During hot weather, it is uncommon for there to be rain without lightning and thunder if the weather is hot. I find that the general rule of thumb is that if it is raining while it is 70 degrees or higher, it is usually accompanied with lightning and thunder but still sometimes can happen at colder temperatures too like during the spring. However is it possible for there to be 85 to 90 degrees F without any lightning and thunder?

  • $\begingroup$ Duplicate ? earthscience.stackexchange.com/questions/18650/… $\endgroup$ – user20217 Jul 11 at 22:27
  • 1
    $\begingroup$ It is not the same question so not it is not a duplicate. The answer also doesn’t make much sense to me $\endgroup$ – Ryan Amalfitano Jul 11 at 22:44
  • 1
    $\begingroup$ Thunderstorms don't form in hot weather alone, they can form when there's a temperature gradient with height and enough moisture for condensation. Frequently, hot weather is correlated with stable airmass, meaning no rain at all.
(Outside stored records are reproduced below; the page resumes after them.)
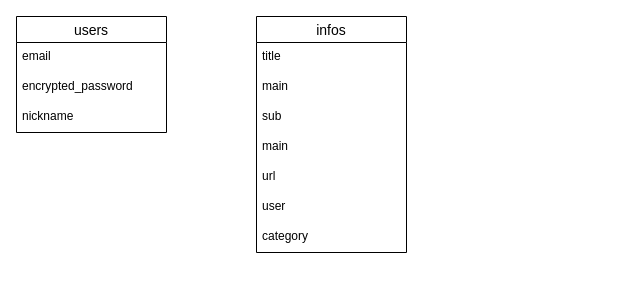
This is ER.dio from Hayaoru/tokugai2021, a draw.io file, before an edit. Source tidied: cells renumbered, new cells numbered last; positions are measured from the earlier drawing's top-left corner, leaving out a move shared by most shapes. Both pictures are drawn from the tidied source at 100%, with x=0, y=0 at pixel (16, 16).
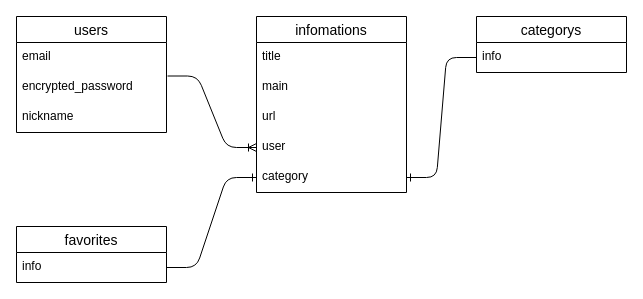
The same diagram, later.

The change refers to these unchanged cells:
```xml
<mxCell id="5" value="encrypted_password" style="text;strokeColor=none;fillColor=none;spacingLeft=4;spacingRight=4;overflow=hidden;points=[[0,0.5],[1,0.5]];portConstraint=eastwest;fontSize=12;" parent="2" vertex="1">
  <mxGeometry y="56" width="150" height="30" as="geometry" />
</mxCell>
```

The edit, as a diff of the source:
```diff
@@
-    <mxCell id="7" value="infos" style="swimlane;fontStyle=0;horizontal=1;startSize=26;align=center;fontSize=14;" parent="1" vertex="1">
-      <mxGeometry x="240" width="150" height="236" as="geometry" />
+    <mxCell id="7" value="infomations" style="swimlane;fontStyle=0;horizontal=1;startSize=26;align=center;fontSize=14;" parent="1" vertex="1">
+      <mxGeometry x="240" width="150" height="176" as="geometry" />
     </mxCell>
@@
-    <mxCell id="11" value="sub" style="text;strokeColor=none;fillColor=none;spacingLeft=4;spacingRight=4;overflow=hidden;fontSize=12;" parent="7" vertex="1">
-      <mxGeometry y="86" width="150" height="30" as="geometry" />
-    </mxCell>
-    <mxCell id="12" value="main" style="text;strokeColor=none;fillColor=none;spacingLeft=4;spacingRight=4;overflow=hidden;fontSize=12;" parent="7" vertex="1">
-      <mxGeometry y="116" width="150" height="30" as="geometry" />
-    </mxCell>
     <mxCell id="13" value="url" style="text;strokeColor=none;fillColor=none;spacingLeft=4;spacingRight=4;overflow=hidden;fontSize=12;" parent="7" vertex="1">
-      <mxGeometry y="146" width="150" height="30" as="geometry" />
+      <mxGeometry y="86" width="150" height="30" as="geometry" />
     </mxCell>
     <mxCell id="14" value="user" style="text;strokeColor=none;fillColor=none;spacingLeft=4;spacingRight=4;overflow=hidden;fontSize=12;" parent="7" vertex="1">
-      <mxGeometry y="176" width="150" height="30" as="geometry" />
+      <mxGeometry y="116" width="150" height="30" as="geometry" />
     </mxCell>
     <mxCell id="15" value="category" style="text;strokeColor=none;fillColor=none;spacingLeft=4;spacingRight=4;overflow=hidden;points=[[0,0.5],[1,0.5]];portConstraint=eastwest;fontSize=12;" parent="7" vertex="1">
-      <mxGeometry y="206" width="150" height="30" as="geometry" />
+      <mxGeometry y="146" width="150" height="30" as="geometry" />
     </mxCell>
+    <mxCell id="16" value="categorys" style="swimlane;fontStyle=0;horizontal=1;startSize=26;align=center;fontSize=14;" parent="1" vertex="1">
+      <mxGeometry x="460" width="150" height="56" as="geometry" />
+    </mxCell>
+    <mxCell id="17" value="info" style="text;strokeColor=none;fillColor=none;spacingLeft=4;spacingRight=4;overflow=hidden;points=[[0,0.5],[1,0.5]];portConstraint=eastwest;fontSize=12;" parent="16" vertex="1">
+      <mxGeometry y="26" width="150" height="30" as="geometry" />
+    </mxCell>
+    <mxCell id="18" style="edgeStyle=orthogonalEdgeStyle;rounded=0;orthogonalLoop=1;jettySize=auto;html=1;exitX=1;exitY=0.5;exitDx=0;exitDy=0;" parent="16" edge="1">
+      <mxGeometry relative="1" as="geometry">
+        <mxPoint x="150" y="101" as="sourcePoint" />
+        <mxPoint x="150" y="101" as="targetPoint" />
+      </mxGeometry>
+    </mxCell>
+    <mxCell id="19" style="edgeStyle=entityRelationEdgeStyle;fontSize=12;html=1;endArrow=ERoneToMany;exitX=1.007;exitY=0.117;exitDx=0;exitDy=0;exitPerimeter=0;entryX=0;entryY=0.5;entryDx=0;entryDy=0;" parent="1" edge="1" source="5">
+      <mxGeometry relative="1" as="geometry">
+        <mxPoint x="240" y="131" as="targetPoint" />
+      </mxGeometry>
+    </mxCell>
+    <mxCell id="20" style="edgeStyle=entityRelationEdgeStyle;fontSize=12;html=1;endArrow=ERone;endFill=1;exitX=0;exitY=0.5;exitDx=0;exitDy=0;entryX=1;entryY=0.5;entryDx=0;entryDy=0;" parent="1" edge="1" source="17" target="15">
+      <mxGeometry relative="1" as="geometry" />
+    </mxCell>
+    <mxCell id="21" value="favorites" style="swimlane;fontStyle=0;horizontal=1;startSize=26;align=center;fontSize=14;" parent="1" vertex="1">
+      <mxGeometry y="210" width="150" height="56" as="geometry" />
+    </mxCell>
+    <mxCell id="22" value="info" style="text;strokeColor=none;fillColor=none;spacingLeft=4;spacingRight=4;overflow=hidden;points=[[0,0.5],[1,0.5]];portConstraint=eastwest;fontSize=12;" parent="21" vertex="1">
+      <mxGeometry y="26" width="150" height="30" as="geometry" />
+    </mxCell>
+    <mxCell id="23" style="edgeStyle=orthogonalEdgeStyle;rounded=0;orthogonalLoop=1;jettySize=auto;html=1;exitX=1;exitY=0.5;exitDx=0;exitDy=0;" parent="21" edge="1">
+      <mxGeometry relative="1" as="geometry">
+        <mxPoint x="150" y="101" as="sourcePoint" />
+        <mxPoint x="150" y="101" as="targetPoint" />
+      </mxGeometry>
+    </mxCell>
+    <mxCell id="24" style="edgeStyle=entityRelationEdgeStyle;fontSize=12;html=1;endArrow=ERone;endFill=1;exitX=1;exitY=0.5;exitDx=0;exitDy=0;entryX=0;entryY=0.5;entryDx=0;entryDy=0;" parent="1" edge="1" source="22" target="15">
+      <mxGeometry relative="1" as="geometry" />
+    </mxCell>
```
You could read up on "convectional weather" and how thunderstorms form. $\endgroup$ – user20217 Jul 12 at 18:46
  • $\begingroup$ To answer: Yes it can be 29-32 C (or 85-90 F) without any lightning and thunder. But a better answer is that of @a_donda. You should probably read up on some basics. $\endgroup$ – Whir Jul 14 at 10:01

Your Answer

By clicking “Post Your Answer”, you agree to our terms of service, privacy policy and cookie policy

Browse other questions tagged or ask your own question.